The Commens Dictionary

Quote from ‘Minute Logic: Chapter II. Section II. Why Study Logic? ’


In the derivation of this word, “phenomenon” is to be understood in the broadest sense conceivable; so that phenomenology might rather be defined as the study of what seems than as the statement of what appears. It describes the essentially different elements which seem to present themselves in what seems. Its task requires and exercises a singular sort of thought, a sort of thought that will be found to be of the utmost service throughout the study of logic. It can hardly be said to involve reasoning; for reasoning reaches a conclusion, and asserts it to be true however matters may seem; while in Phenomenology there is no assertion except that there are certain seemings; and even these are not, and cannot be asserted, because they cannot be described. Phenomenology can only tell the reader which way to look and to see what he shall see. The question of how far Phenomenology does reason will receive special attention.

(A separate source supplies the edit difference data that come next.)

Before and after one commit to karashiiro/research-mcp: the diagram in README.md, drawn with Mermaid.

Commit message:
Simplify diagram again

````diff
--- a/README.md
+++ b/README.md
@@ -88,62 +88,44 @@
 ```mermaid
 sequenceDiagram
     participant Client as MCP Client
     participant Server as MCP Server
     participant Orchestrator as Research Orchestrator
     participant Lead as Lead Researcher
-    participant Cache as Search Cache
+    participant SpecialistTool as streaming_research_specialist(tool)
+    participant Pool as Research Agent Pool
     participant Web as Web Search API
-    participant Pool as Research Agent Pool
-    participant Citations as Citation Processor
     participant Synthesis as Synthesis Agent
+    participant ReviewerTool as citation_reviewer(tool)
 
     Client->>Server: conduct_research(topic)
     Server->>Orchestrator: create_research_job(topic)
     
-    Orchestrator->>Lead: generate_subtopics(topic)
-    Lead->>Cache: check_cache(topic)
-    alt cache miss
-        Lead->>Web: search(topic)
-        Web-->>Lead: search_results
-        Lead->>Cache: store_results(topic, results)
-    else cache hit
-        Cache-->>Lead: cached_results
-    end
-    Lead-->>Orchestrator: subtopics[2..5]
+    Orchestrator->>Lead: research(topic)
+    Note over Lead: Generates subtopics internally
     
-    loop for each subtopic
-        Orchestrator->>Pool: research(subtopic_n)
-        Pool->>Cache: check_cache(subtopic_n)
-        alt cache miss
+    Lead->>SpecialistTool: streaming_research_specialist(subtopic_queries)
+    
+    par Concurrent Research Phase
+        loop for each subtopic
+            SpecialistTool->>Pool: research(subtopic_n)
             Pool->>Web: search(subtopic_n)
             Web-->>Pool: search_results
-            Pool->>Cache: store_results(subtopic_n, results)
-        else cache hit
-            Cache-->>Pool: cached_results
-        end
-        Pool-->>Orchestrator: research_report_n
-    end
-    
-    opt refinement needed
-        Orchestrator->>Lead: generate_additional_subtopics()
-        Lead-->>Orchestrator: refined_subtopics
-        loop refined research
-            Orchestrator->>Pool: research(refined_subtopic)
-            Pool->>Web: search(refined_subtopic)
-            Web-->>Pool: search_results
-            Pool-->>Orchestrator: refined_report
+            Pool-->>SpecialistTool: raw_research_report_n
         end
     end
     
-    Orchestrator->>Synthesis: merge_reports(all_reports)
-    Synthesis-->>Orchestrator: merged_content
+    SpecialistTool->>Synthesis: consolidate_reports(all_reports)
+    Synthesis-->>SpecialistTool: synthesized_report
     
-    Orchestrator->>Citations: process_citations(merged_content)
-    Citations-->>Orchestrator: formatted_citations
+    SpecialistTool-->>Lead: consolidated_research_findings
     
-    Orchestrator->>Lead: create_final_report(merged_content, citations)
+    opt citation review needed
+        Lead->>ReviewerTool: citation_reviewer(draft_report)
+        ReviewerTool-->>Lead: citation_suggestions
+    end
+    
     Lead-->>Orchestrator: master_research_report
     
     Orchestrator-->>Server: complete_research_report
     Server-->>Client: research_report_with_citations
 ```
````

1902 [c.]
CP 2.197
‘Phenomenology’ (pub. 06.02.13-18:55). Quote in M. Bergman & S. Paavola (Eds.), The Commens Dictionary: Peirce's Terms in His Own Words. New Edition. Retrieved from
Feb 06, 2013, 18:55 by Sami Paavola
Last revised: 
Jan 02, 2016, 16:07 by Mats Bergman